number #1. I think Storm and Cyrus both need to re-evaluate their
thoughts, becuase in the end it is us fans, the ones without any training or
experience, that decide who is "over" and who isn't.
Kevin Foley, email@example.com
These guys should be happy that there are fans who care enough about the
business to put the time into writing columns, reporting news, and
making up lists such as DVD 500. Of course if you have a list of 500
wrestlers you're not going to agree with all of the choices. I've seen
magazines like Maxim, Entertainment Weekly, and so forth compile top 100
movies of all-time. Although their writers are not involved in the movie
business, I see no problem with them compiling their own list of good
and bad movies.
Tim Dudley, TimBigSugar@home.com
I have to side with Callis on this one, John. While I agree with you
that fans have the right to rate workers however they want, I think
Callis (and Storm) are right on the money when they say fans don't
see the entire picture. The scariest trend I'm seeing lately are
fans (and columnists) who think they know more than the guys taking
Don Stradley, firstname.lastname@example.org
For the most part I agreed with your recent column that wrestling
journalists are qualified to rate workers. However, I don't think that the Death
Valley Driver top 500 list is the best example of an educated workrate
evaluation. The fact that they have Steve Austin ranked at #81, well above at Perry
Saturn at #494, and Rob Van Dam at #500 might make one think twice about
the ability of certain journalists to rate wrestling ability.
Certainly everyone is welcome to their own opinion, but this sort of
thing makes me thing perhaps Cyrus has a point.
Scott Francis, Franman2001@aol.com
I'm sure you'll get a million e-mails on this topic, and I'm sure most
of them will be along the lines of "Mr Molinaro, you're absolutely
right, fans do have the right to rate wrestlers". I don't
agree with either you or Cyrus entirely on this issue. I think he has a
good point though -- fans can't really rate workers. He says we can rate
the work they do (ie the matches) however. I
ask you, how else can we rate workers other than by the work they do? If
a builder builds a shoddy house, people would say that he's a shoddy
builder. If a programmer writes a buggy
computer programs, people would say that he's a poor programmer. If a
wrestlers works poor matches, people would say he's a poor wrestler. So
frankly, I disagree with Cyrus' idea that

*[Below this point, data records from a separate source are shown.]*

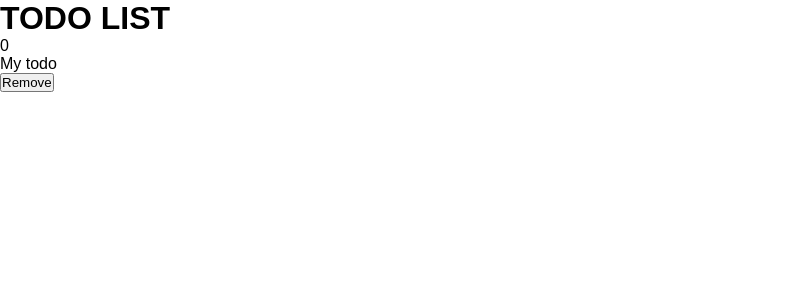
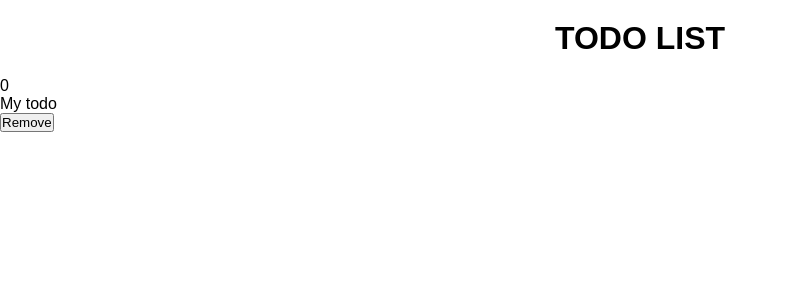
Before and after one commit to daalimouhcine/angular-todo_list, an Angular app: page / in a window 1280 px wide. Shown: the top 300 px of the page, without its empty margins (0-788 px from the left). Built offline with nearby package versions, Linux system fonts and the light colour scheme.

Commit message:
start styling of the application

```diff
--- a/src/app/app.component.css
+++ b/src/app/app.component.css
@@ -0,0 +1,4 @@
+header {
+  text-align: center;
+  margin: 20px 0;
+}
--- a/src/app/components/todos/todos.component.css
+++ b/src/app/components/todos/todos.component.css
@@ -0,0 +1,3 @@
+.todos {
+
+}
```
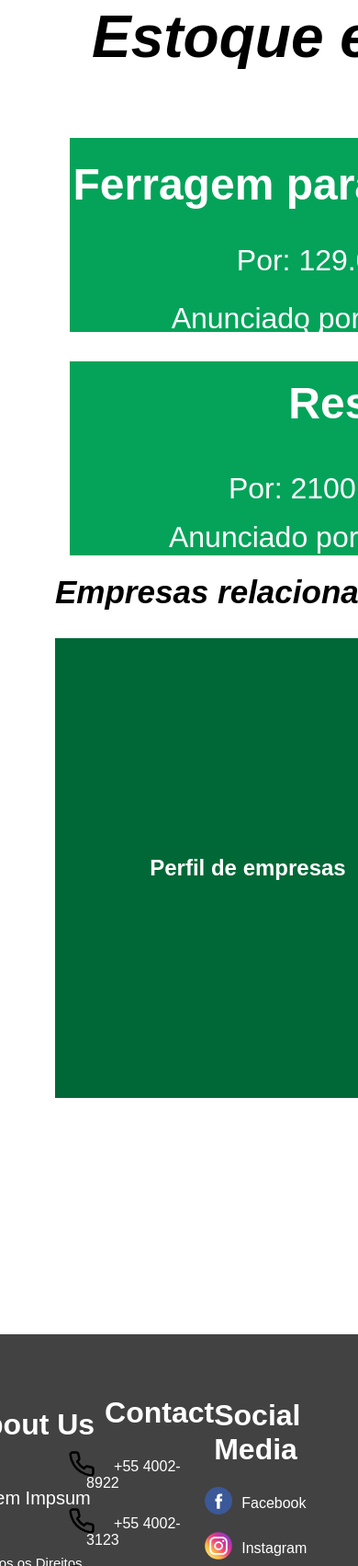
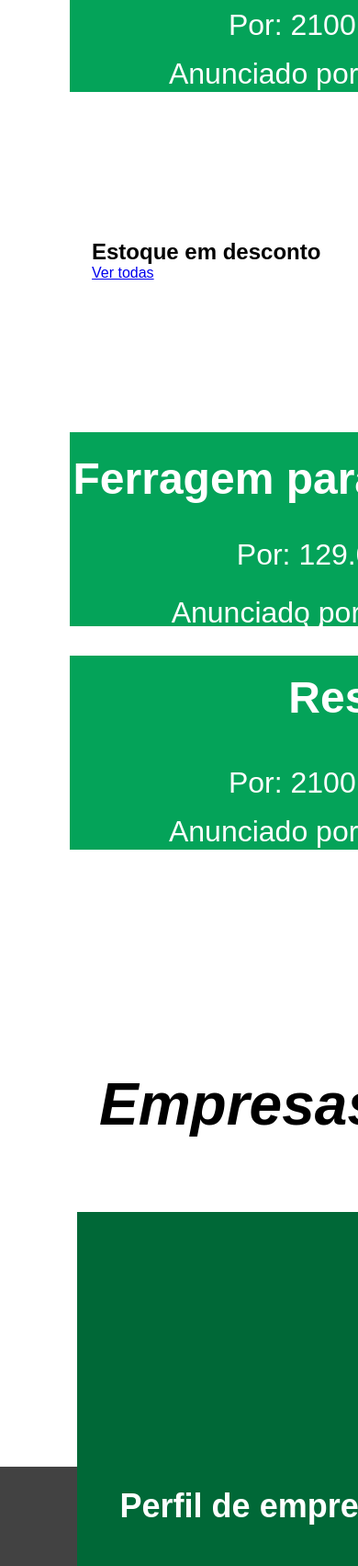
Before and after one commit to JoelFentes/ReProduct, a plain HTML site: page Public/index.html in a window 390 px wide. Shown: the part 2494-4197 px from the top of the page at 92% size. Drawn offline with Linux system fonts and the light colour scheme; a web font is replaced by a local one.

Commit message:
display adjusting

```diff
--- a/Public/index.html
+++ b/Public/index.html
@@ -140,7 +140,7 @@
               <a href="#">Ver mais</a>
             </div>
         </div>
-            <div class="day-offers">
+            <div class="day-offers2">
                 <h1>Estoque em desconto</h1>
                 <a href="#">Ver todas</a>
             </div>
--- a/Public/style.css
+++ b/Public/style.css
@@ -840,6 +840,7 @@ header nav  {
 
   .grid-products {
     position: relative;
+    top: 10rem;
     left: 2.5rem;
     width: 90rem;
   }
@@ -855,6 +856,21 @@ header nav  {
   .grid-products a:hover {
     color: #999999;
 
+  }
+
+  .day-offers2 {
+    position: relative;
+    top: 10rem;
+    left: 2.5rem;
+
+    height: 10rem;
+    width: 80rem;
+
+  }
+
+  .products2 {
+    position: relative;
+    top: 10rem;
   }
 
    #b-2, #b-3, #b-4, #b-5, #b-7, #b-8, #b-9, #b-10{
@@ -929,8 +945,72 @@ header nav  {
     top: 3rem;
   }
 
+  .grid-business {
+    margin-top: 5rem;
+    position: relative;
+    top: 20rem;
+    left: 1.5rem;
+    width: 80rem;
 
+  }
 
+  .business {
+    position: relative;
+    top: 20rem;
+    left: 3rem;
+    margin-top: 5rem;
+  }
+
+  .business h1 {
+    font-size: 4rem;
+  }
+
+  .business a {
+
+    font-size: 2rem;
+  }
+
+  .business a:hover {
+    color: #999999;
+
+  }
+
+  #bus_box1 {
+    height: 40rem;
+    font-size: 1.5rem;
+
+    display: flex;
+    justify-content: center;
+    align-items: center;
+  }
+
+  #bus_box2 {
+    height: 40rem;
+    font-size: 1.5rem;
+
+    display: flex;
+    justify-content: center;
+    align-items: center;
+  }
+
+  #bus_box3 {
+    height: 40rem;
+    font-size: 1.5rem;
+
+    display: flex;
+    justify-content: center;
+    align-items: center;
+  }
+
+  footer {
+
+    width: 100rem;
+    height: 50rem;
+
+    display: flex;
+    justify-content: space-around;
+    align-items: center;
+  }
 
 
 }
```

we can't get an idea of how good a wrestler is by how good his work is.
But at the same time, I agree with him that we can't really rate them.
Rating implies comparing a group of wrestlers against each other, and
ordering them according to how good they are. That's a pretty big call
to make, I believe. We can say "Benoit is a
great wrestler. Billy Gunn is a terrible wrestler.", etc, but for fans
to take a list of wrestlers and order them, with the best wrestler being
first and the worst last, that would require more
information than we have, at least to do it accurately. Fans can try to
rate wrestlers, but we can't do it accurately, and if we can't rate
wrestlers accurately, why bother doing something
which implies such precision as rating them in the first place? We can
all have our favourites and our pet hates. But rating wrestlers is just
silly, there's just no accurate way of doing it. Not
even for other wrestlers. There's no scale. There's no standard. So
let's not "rate" wrestlers because rate implies something much more
precise than just picking our favourites. Not that
there's anything wrong with picking favourites.
Andrew Marrington, Brisbane, Australia, email@example.com